Despite the geographic distance we can find great similarity between Turkey’s war against Kurdish rebels operating from the Kurdish autonomy in northern Iraq and Israel’s fight against Palestinian organizations operating from the Gaza Strip.
Just like Hamas, Islamic Jihad, and other Palestinian groups, the Kurdish PKK is attempting to force the Turkish government to comply with its political demands through terrorism. Just like the Palestinians operate from the haven of their autonomy in the Gaza Strip, the Kurds operate from their autonomous region in Iraq.
Their objective is to force the Turkish government to grant independence or at least autonomy to the mountainous region in eastern Turkey, which is mostly populated by Turkish-Kurds.
Turkey is home to 12-15 million Kurds. About 40,000 people lost their lives since the PKK, under the leadership of Abdulleh Ocalan, launched its terror war against the Turkish government in 1984. In 1998, Turkish intelligence agencies managed to capture Ocalan and brought him to trial. The PKK declared a ceasefire, which lasted about five years, but recently the group renewed its operations.
Several months ago, the organization managed to kill and capture about 20 Turkish soldiers within Turkish territory. In the face of the violation of Turkish sovereignty, the parliament gave the Turkish army the go-ahead to embark on a large-scale operation in northern Iraq.

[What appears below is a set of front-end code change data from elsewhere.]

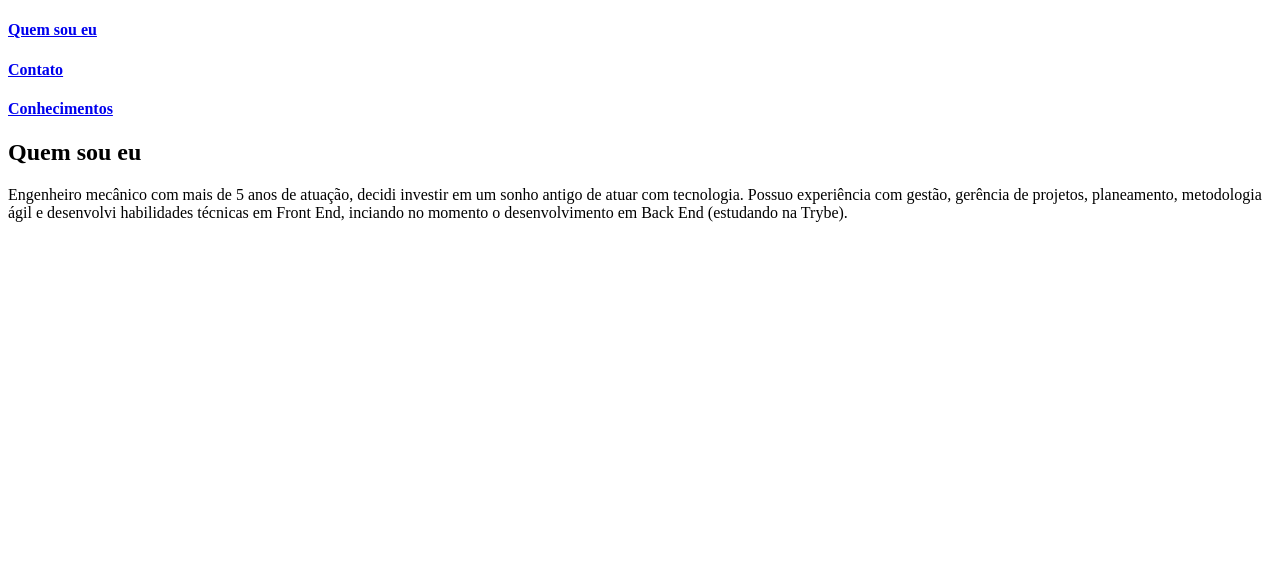
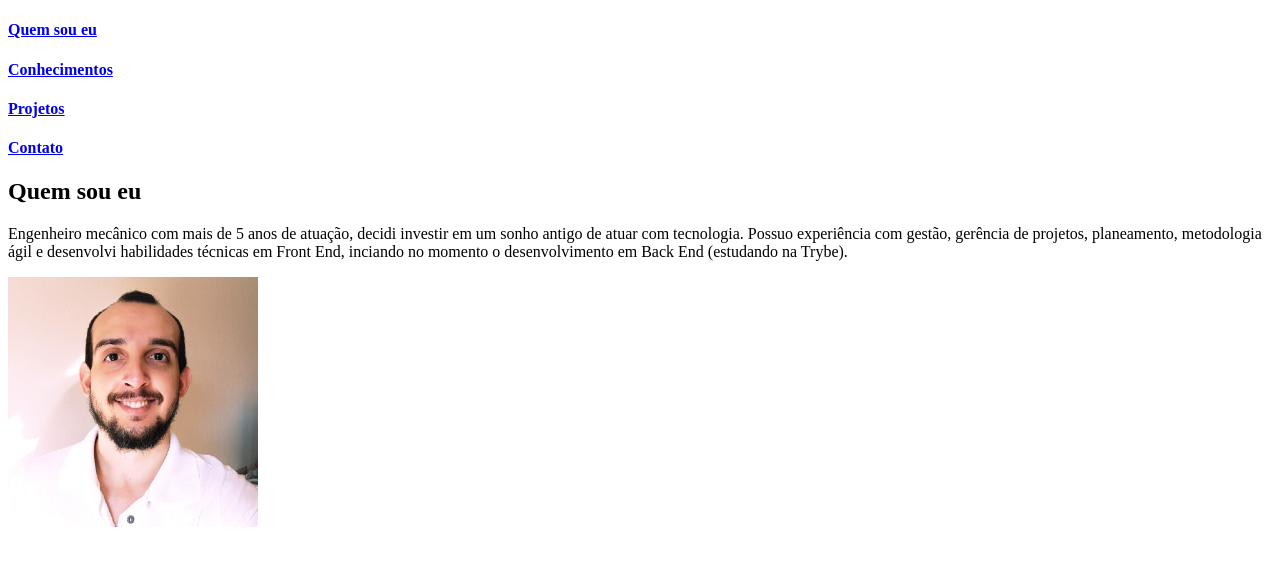
Before and after one commit to WelcksonValentim-Turma15-TriboB/welckson-valentim-portifolio, a React (Create React App) app: page / in a window 1280 px wide. Shown: the top 566 px of the page. Built offline with nearby package versions, Linux system fonts and the light colour scheme.

Commit message:
feat: Footer.js, Cria arquivo e insere informaçoes de rodape

```diff
--- a/src/App.js
+++ b/src/App.js
@@ -4,6 +4,7 @@ import ProfileProvider from './Context/ProfileProvider';
 import Profile from './Pages/Profile';
 import Contact from './Pages/Contatc';
 import Knowledge from './Pages/Knowledge';
+import Projects from './Pages/Projects';
 
 function App() {
   return (
@@ -12,6 +13,7 @@ function App() {
         <Route exact path='/' component={ Profile } />
         <Route exact path='/contact' component={ Contact } />
         <Route exact path='/knowledge' component={ Knowledge } />
+        <Route exact path='/projects' component={ Projects } />
       </Switch>
     </ProfileProvider>
   );
--- a/src/Components/Footer.js
+++ b/src/Components/Footer.js
@@ -0,0 +1,8 @@
+function Footer() {
+  return (
+    <main>
+      <h4>Elaborado por Welckson Valentim</h4>
+    </main>
+  );
+}
+export default Footer;
--- a/src/Components/Header.js
+++ b/src/Components/Header.js
@@ -7,11 +7,14 @@ function Header() {
       <Link to='/'>
         <h4>Quem sou eu</h4>
       </Link>
+      <Link to='/knowledge'>
+        <h4>Conhecimentos</h4>
+      </Link>
+      <Link to='/projects'>
+        <h4>Projetos</h4>
+      </Link>
       <Link to='/contact'>
         <h4>Contato</h4>
-      </Link>
-      <Link to='/knowledge'>
-        <h4>Conhecimentos</h4>
       </Link>
     </header>
   );
--- a/src/Pages/Contatc.js
+++ b/src/Pages/Contatc.js
@@ -1,5 +1,6 @@
 import Header from "../Components/Header";
 import GitHub_Logo_White from '../images/GitHub_Logo_White.png';
+import Footer from "../Components/Footer";
 
 function Contact() {
     return (
@@ -29,6 +30,7 @@ function Contact() {
             alt='logo Instagram'
             src='https://img.shields.io/badge/Instagram-E4405F?style=for-the-badge&logo=instagram&logoColor=white' />
         </a>
+        <Footer />
       </section>
     );
   }
--- a/src/Pages/Knowledge.js
+++ b/src/Pages/Knowledge.js
@@ -1,4 +1,5 @@
 import Header from "../Components/Header";
+
 function Knowledge() {
   return (
     <main>
--- a/src/Pages/Profile.js
+++ b/src/Pages/Profile.js
@@ -1,9 +1,11 @@
-import Header from "../Components/Header";
+import Header from '../Components/Header';
+import photo_welckson from '../images/photo_welckson.jpeg';
 
 function Profile() {
   return (
+    <main>
+      <Header />
       <section>
-      <Header />
         <h1>Quem sou eu</h1>
         <p>Engenheiro mecânico com mais de 5 anos de atuação,
           decidi investir em um sonho antigo de atuar com tecnologia.
@@ -11,7 +13,9 @@ function Profile() {
           metodologia ágil e desenvolvi habilidades técnicas em Front End,
           inciando no momento o desenvolvimento em Back End (estudando na Trybe).
         </p>
+        <img width='250px' alt='Welckson photography' src={ photo_welckson } />
       </section>
+    </main>
   );
 }
 
--- /dev/null
+++ b/src/Pages/Projects.js
@@ -0,0 +1,11 @@
+import Header from "../Components/Header";
+
+function Projects() {
+  return (
+    <main>
+      <Header />
+      <h1>Em construção - Projetos em atualização</h1>
+    </main>
+  );
+}
+export default Projects;
```
Also changed, not shown: src/images/photo_welckson.jpeg (added). Lines whose indentation alone changed are shown as unchanged.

The Turkish army and government are not quick to realize the mandate given to them by parliament. This may be a result of pressure by the US Administration, which is concerned that such invasion would further undermine Iraq’s stability, and apparently also because of fears that even a large-scale military operation would not put an end to Kurdish terror and would only lead to the killing of civilians and Turkey’s isolation in the international arena. Sounds familiar?
For the time being, the Turkish army has been adopting tactics that are similar to what the IDF has been doing, and is still doing, in the Gaza Strip. Turkish artillery fires at rebel bases, airplanes bomb rebel bases deep in Kurdish territory, and on Tuesday we saw Turkish Special Forces infiltrating about 2 miles into Iraqi territory and targeting two rebel groups.
The Americans are assisting the Turks mainly in order to minimize the need for a large-scale Turkish operation in northern Iraq. Yet the conflict on the Turkey-Iraq border, which threatens America’s efforts to stabilize the situation, is still far from being over.